RECORD SET:

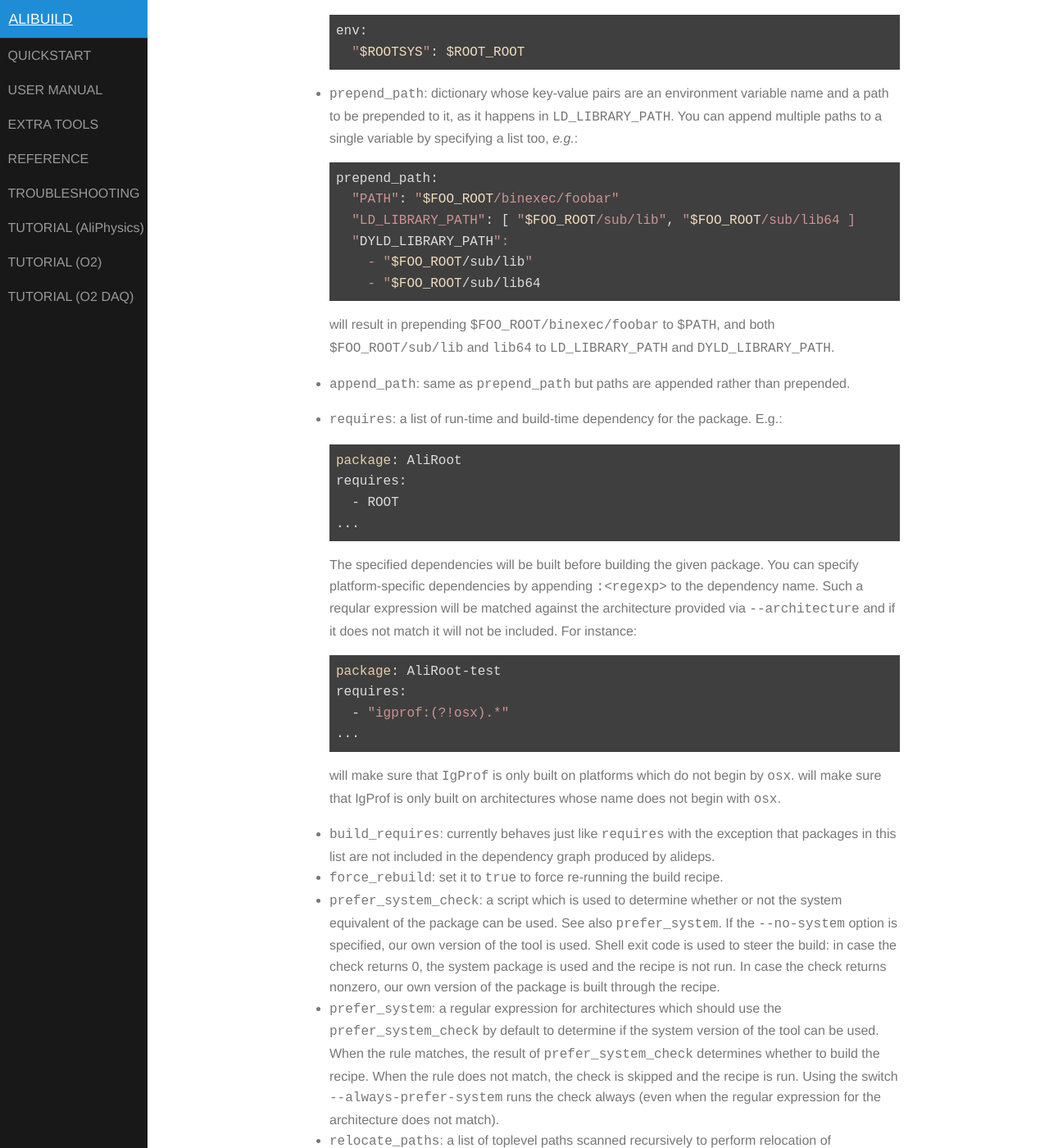
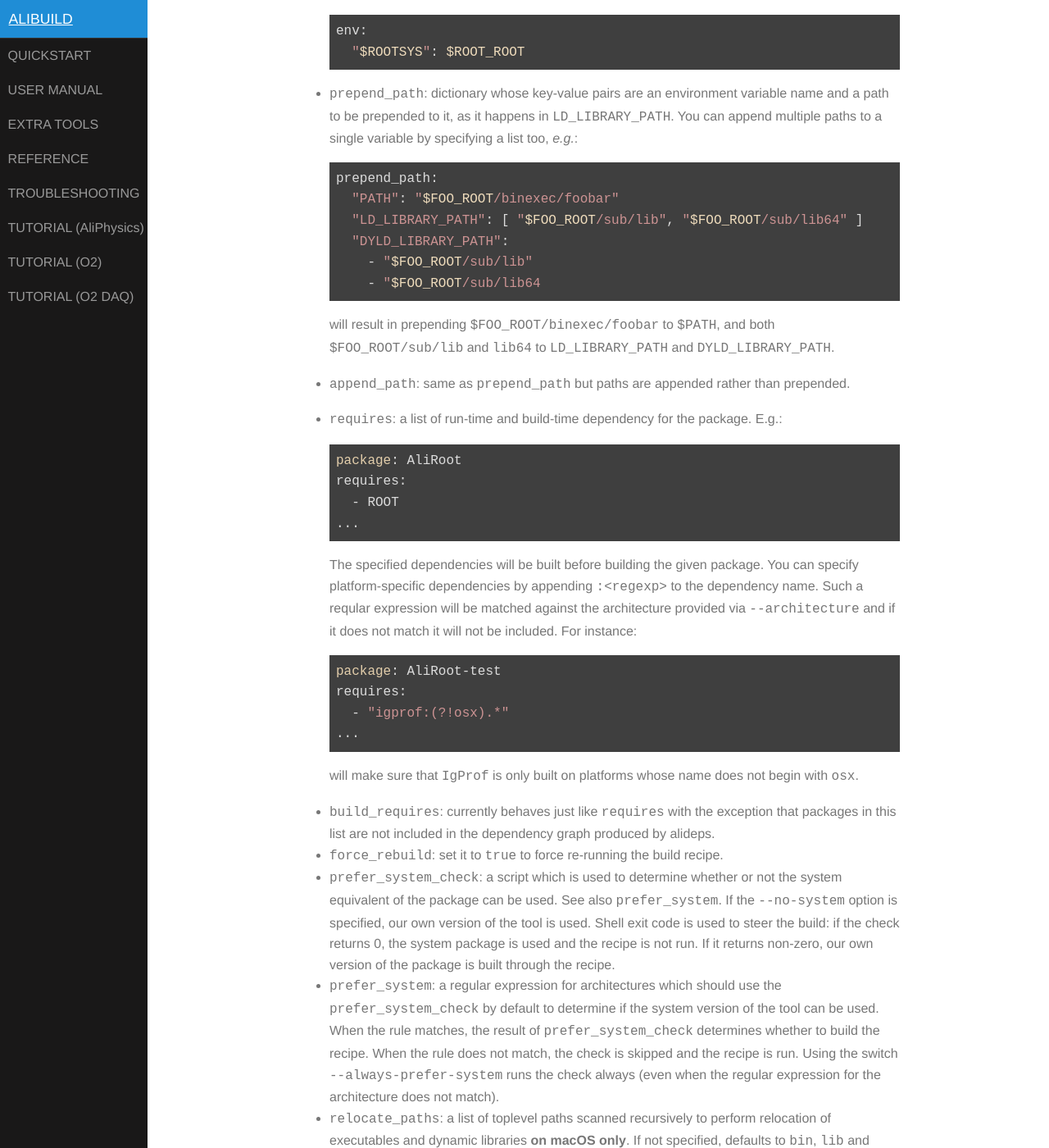
Before and after one commit to alisw/alibuild, a Jekyll site: the page built from docs/reference.markdown, in a window 1280 px wide and 1400 px high, scrolled down 1640 px. Shown: the whole window at 82% size. Built offline with Jekyll 4.4.1, drawn with Linux system fonts in a browser that asks for light colours; some of the changed text lies outside the part shown.

Commit message:
Fix minor typos in the reference doc

```diff
--- a/docs/reference.markdown
+++ b/docs/reference.markdown
@@ -77,7 +77,7 @@
 
         prepend_path:
           "PATH": "$FOO_ROOT/binexec/foobar"
-          "LD_LIBRARY_PATH": [ "$FOO_ROOT/sub/lib", "$FOO_ROOT/sub/lib64 ]
+          "LD_LIBRARY_PATH": [ "$FOO_ROOT/sub/lib", "$FOO_ROOT/sub/lib64" ]
           "DYLD_LIBRARY_PATH":
             - "$FOO_ROOT/sub/lib"
             - "$FOO_ROOT/sub/lib64
@@ -105,10 +105,8 @@
           - "igprof:(?!osx).*"
         ...
 
-    will make sure that `IgProf` is only built on platforms which do not begin
-    by `osx`.
-    will make sure that IgProf is only built on architectures whose name does
-    not begin with `osx`.
+    will make sure that `IgProf` is only built on platforms whose name does not
+    begin with `osx`.
   - `build_requires`: currently behaves just like `requires` with the exception
     that packages in this list are not included in the dependency graph
     produced by alideps.
@@ -116,9 +114,9 @@
   - `prefer_system_check`: a script which is used to determine whether
     or not the system equivalent of the package can be used. See also
     `prefer_system`. If the `--no-system` option is specified, our own
-    version of the tool is used. Shell exit code is used to steer the build: in
-    case the check returns 0, the system package is used and the recipe is not
-    run. In case the check returns nonzero, our own version of the package is
+    version of the tool is used. Shell exit code is used to steer the build: if
+    the check returns 0, the system package is used and the recipe is not
+    run. If it returns non-zero, our own version of the package is
     built through the recipe.
   - `prefer_system`: a regular expression for architectures which should
     use the `prefer_system_check` by default to determine if the system
@@ -129,7 +127,7 @@
     expression for the architecture does not match).
   - `relocate_paths`: a list of toplevel paths scanned recursively to perform
     relocation of executables and dynamic libraries **on macOS only**. If not
-    specified defaults to `bin`, `lib` and `lib64`.
+    specified, defaults to `bin`, `lib` and `lib64`.
 
 ### The body
 
```
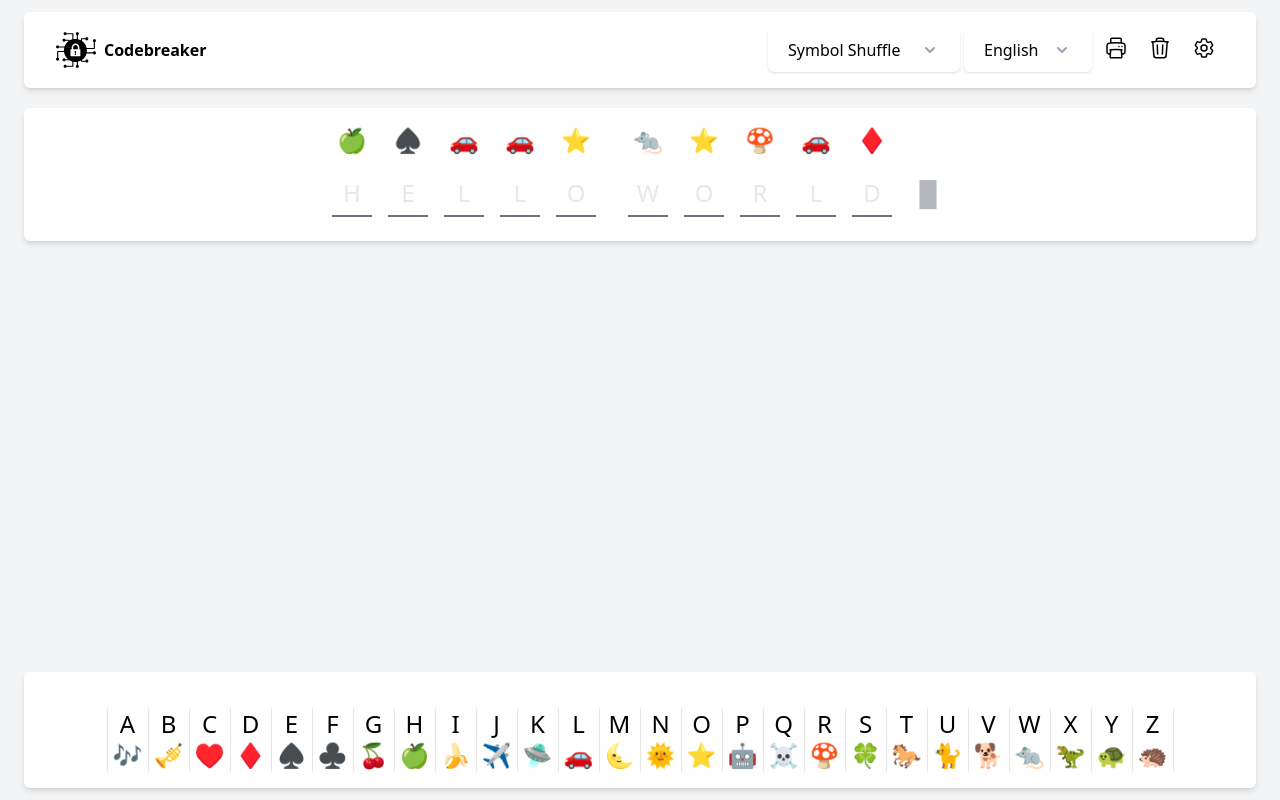
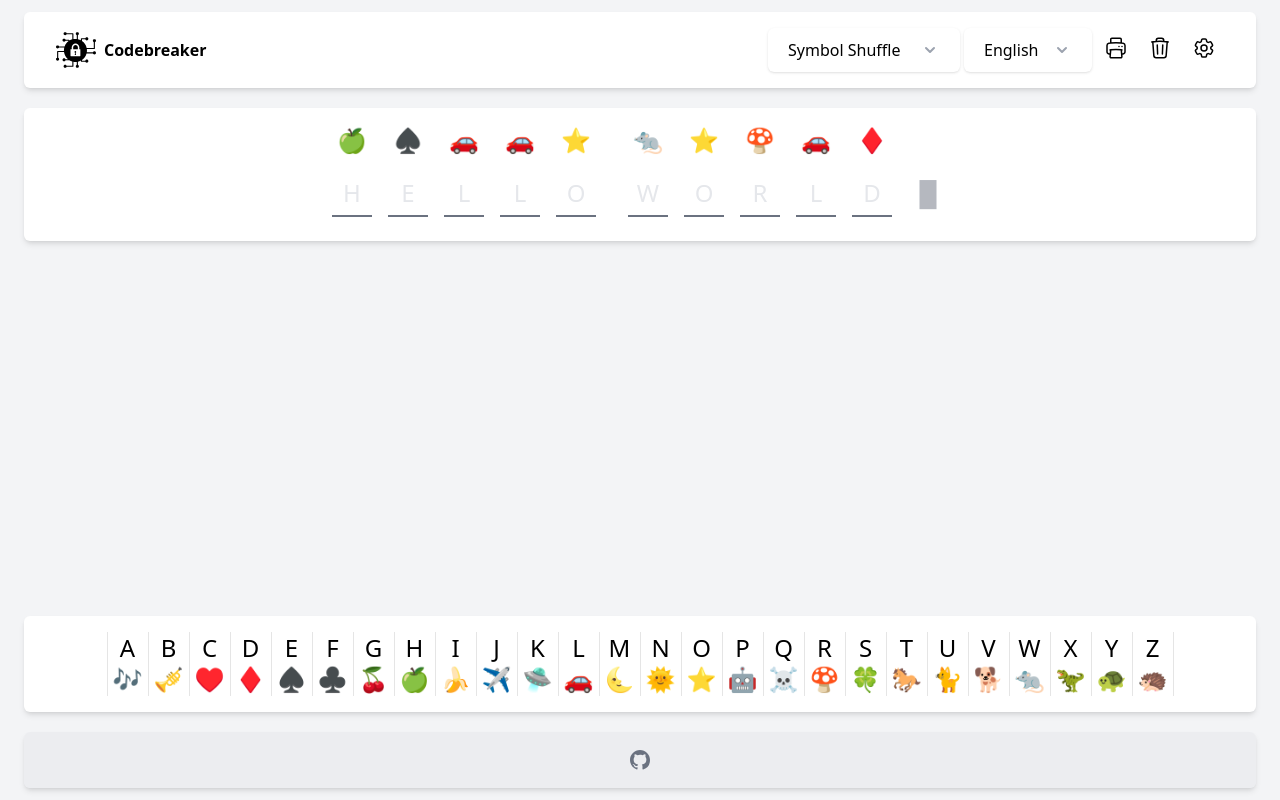
Before and after one commit to mld/codebreaker, a website built with Vite: page index.html in a window 1280 px wide. Built offline with nearby package versions, Linux system fonts and the light colour scheme; a web font is replaced by a local one; what mersenne-twister would draw is missing.

Commit message:
add footer

```diff
--- a/index.html
+++ b/index.html
@@ -213,7 +213,8 @@
 
                 <!-- settings -->
                 <li>
-              <button class="inline-flex py-2 px-2 hover:bg-slate-200 rounded" @click="settingsModal = !settingsModal">
+                    <button class="inline-flex py-2 px-2 hover:bg-slate-200 rounded"
+                            @click="settingsModal = !settingsModal">
                         <svg
                             xmlns="http://www.w3.org/2000/svg"
                             fill="none"
@@ -227,7 +228,8 @@
                                 stroke-linejoin="round"
                                 d="M9.594 3.94c.09-.542.56-.94 1.11-.94h2.593c.55 0 1.02.398 1.11.94l.213 1.281c.063.374.313.686.645.87.074.04.147.083.22.127.325.196.72.257 1.075.124l1.217-.456a1.125 1.125 0 0 1 1.37.49l1.296 2.247a1.125 1.125 0 0 1-.26 1.431l-1.003.827c-.293.241-.438.613-.43.992a7.723 7.723 0 0 1 0 .255c-.008.378.137.75.43.991l1.004.827c.424.35.534.955.26 1.43l-1.298 2.247a1.125 1.125 0 0 1-1.369.491l-1.217-.456c-.355-.133-.75-.072-1.076.124a6.47 6.47 0 0 1-.22.128c-.331.183-.581.495-.644.869l-.213 1.281c-.09.543-.56.94-1.11.94h-2.594c-.55 0-1.019-.398-1.11-.94l-.213-1.281c-.062-.374-.312-.686-.644-.87a6.52 6.52 0 0 1-.22-.127c-.325-.196-.72-.257-1.076-.124l-1.217.456a1.125 1.125 0 0 1-1.369-.49l-1.297-2.247a1.125 1.125 0 0 1 .26-1.431l1.004-.827c.292-.24.437-.613.43-.991a6.932 6.932 0 0 1 0-.255c.007-.38-.138-.751-.43-.992l-1.004-.827a1.125 1.125 0 0 1-.26-1.43l1.297-2.247a1.125 1.125 0 0 1 1.37-.491l1.216.456c.356.133.751.072 1.076-.124.072-.044.146-.086.22-.128.332-.183.582-.495.644-.869l.214-1.28Z"
                             />
-                  <path stroke-linecap="round" stroke-linejoin="round" d="M15 12a3 3 0 1 1-6 0 3 3 0 0 1 6 0Z" />
+                            <path stroke-linecap="round" stroke-linejoin="round"
+                                  d="M15 12a3 3 0 1 1-6 0 3 3 0 0 1 6 0Z" />
                         </svg>
                     </button>
                     <div
@@ -244,7 +246,8 @@
                             <div class="flex items-center justify-center">
                                 <form x-on:submit.prevent="">
                                     <div>
-                        <label for="message" class="block mb-2 text-sm font-medium text-gray-900 dark:text-white"
+                                        <label for="message"
+                                               class="block mb-2 text-sm font-medium text-gray-900 dark:text-white"
                                         >Message</label
                                         >
                                         <textarea
@@ -259,7 +262,8 @@
 
                                     <template x-if="ciphers[cipher].seed">
                                         <div class="pt-2">
-                          <label for="message" class="block mb-2 text-sm font-medium text-gray-900 dark:text-white"
+                                            <label for="message"
+                                                   class="block mb-2 text-sm font-medium text-gray-900 dark:text-white"
                                             >Seed</label
                                             >
                                             <div class="flex flex-row align-middle gap-1">
@@ -293,7 +297,8 @@
 
                                     <template x-if="ciphers[cipher].steps">
                                         <div class="pt-2">
-                          <label for="message" class="block mb-2 text-sm font-medium text-gray-900 dark:text-white"
+                                            <label for="message"
+                                                   class="block mb-2 text-sm font-medium text-gray-900 dark:text-white"
                                             >Steps</label
                                             >
                                             <div class="flex flex-row align-middle gap-1">
@@ -333,7 +338,7 @@
         </nav>
     </header>
 
-      <section id="coded-message" class="bg-white shadow-md rounded-md gap-5 py-4 print:shadow-none print:mt-auto">
+    <section id="coded-message" class="bg-white shadow-md rounded-md gap-5 py-4 mb-5 print:shadow-none print:mt-auto">
         <div class="flex flex-col gap-7">
             <template x-for="(line,lineIndex) in lines">
                 <div class="mx-2 text-2xl uppercase justify-center text-center break-after-all">
@@ -342,7 +347,8 @@
                             <template x-for="(character,characterIndex) in word">
                                 <div class="inline break-inside-avoid">
                                     <template x-if="isCursor(decodedLines[lineIndex][wordIndex][characterIndex])">
-                        <div class="flex flex-col items-center justify-center gap-x-3 gap-y-5 mx-2 print:hidden">
+                                        <div
+                                            class="flex flex-col items-center justify-center gap-x-3 gap-y-5 mx-2 print:hidden">
                                             <span :class="toSymbolSetFont">&nbsp;</span>
                                             <div class="size-10" :class="fromSymbolSetFont">
                                                 <span class="text-gray-500 animate-pulse duration-300">█</span>
@@ -373,9 +379,9 @@
         id="legend"
         class="bg-white shadow-md rounded-md p-4 mt-auto print:shadow-none print:break-inside-avoid-page print:w-full print:border-t border-dashed break-before-auto break-inside-avoid-page"
     >
-        <div class="flex flex-wrap justify-center print:w-full">
+        <div class="flex flex-wrap justify-center print:w-full gap-y-5">
             <template x-for="(symbol,character) in legend">
-            <div class="flex flex-col items-center border-l last:border-r border-black/10 print:border-gray-400 mt-5">
+                <div class="flex flex-col items-center border-l last:border-r border-black/10 print:border-gray-400">
               <span
                   class="w-10 print:w-8 text-2xl uppercase text-center"
                   x-text="character"
@@ -390,6 +396,19 @@
             </template>
         </div>
     </section>
+
+    <footer class="flex justify-center bg-gray-200/50 shadow-md rounded-md py-4 px-8 mt-5 print:hidden">
+        <a href="https://github.com/mld/codebreaker" class="text-gray-500 hover:text-gray-700">
+            <span class="sr-only">GitHub</span>
+            <svg class="w-6 h-6" aria-hidden="true" fill="currentColor" viewBox="0 0 24 24">
+                <path
+                    fill-rule="evenodd"
+                    d="M12 2C6.477 2 2 6.484 2 12.017c0 4.425 2.865 8.18 6.839 9.504.5.092.682-.217.682-.483 0-.237-.008-.868-.013-1.703-2.782.605-3.369-1.343-3.369-1.343-.454-1.158-1.11-1.466-1.11-1.466-.908-.62.069-.608.069-.608 1.003.07 1.531 1.032 1.531 1.032.892 1.53 2.341 1.088 2.91.832.092-.647.35-1.088.636-1.338-2.22-.253-4.555-1.113-4.555-4.951 0-1.093.39-1.988 1.029-2.688-.103-.253-.446-1.272.098-2.65 0 0 .84-.27 2.75 1.026A9.564 9.564 0 0112 6.844c.85.004 1.705.115 2.504.337 1.909-1.296 2.747-1.027 2.747-1.027.546 1.379.202 2.398.1 2.651.64.7 1.028 1.595 1.028 2.688 0 3.848-2.339 4.695-4.566 4.943.359.309.678.92.678 1.855 0 1.338-.012 2.419-.012 2.747 0 .268.18.58.688.482A10.019 10.019 0 0022 12.017C22 6.484 17.522 2 12 2z"
+                    clip-rule="evenodd"
+                ></path>
+            </svg>
+        </a>
+    </footer>
 </div>
 <script type="module" src="/main.js"></script>
 </body>
```
Lines whose indentation alone changed are shown as unchanged.
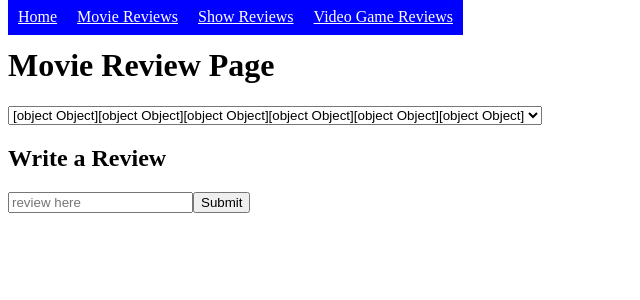
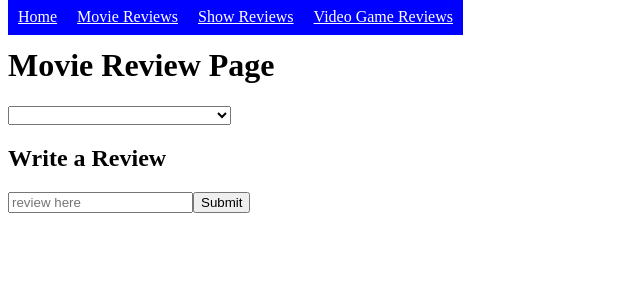
Before and after one commit to Ramlaali/ReactProject, a React (Create React App) app: page /moviesreview in a window 1280 px wide. Shown: the top 300 px of the page, without its empty margins (0-640 px from the left). Built offline with nearby package versions, Linux system fonts and the light colour scheme.

Commit message:
Dropdown prints out movie names

```diff
--- a/src/components/MoviesReview.js
+++ b/src/components/MoviesReview.js
@@ -12,14 +12,16 @@ function MoviesReview(){
 
     let handleMovieChange = (e) => {
         setMovieName(e.target.value)
+        console.log(e.target.value)
     }
 
     return (
         <div>
             <h1>Movie Review Page</h1>
 
-            <select name= "movieNames" onChange= {handleMovieChange}>
-                <option value="Select a Movie" > {db.movies.map((movie) => <option value={movie.moviename}> {movie} </option>)} </option>
+            <select onChange= {handleMovieChange}>
+                <option value="Select a Movie" > </option>
+                {db.movies.map((movie) => ( <option value={movie.moviename} key= {movie.key}> {movie.moviename} </option>))}
             </select>
             <WriteReview/>
         </div>
```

TASK TO CARRY OUT:
Please find every line in the records that contains the word "docs", and copy it out.

SOLUTION TO THE EXERCISE:
Before and after one commit to alisw/alibuild, a Jekyll site: the page built from docs/reference.markdown, in a window 1280 px wide and 1400 px high, scrolled down 1640 px. Shown: the whole window at 82% size. Built offline with Jekyll 4.4.1, drawn with Linux system fonts in a browser that asks for light colours; some of the changed text lies outside the part shown.
--- a/docs/reference.markdown
+++ b/docs/reference.markdown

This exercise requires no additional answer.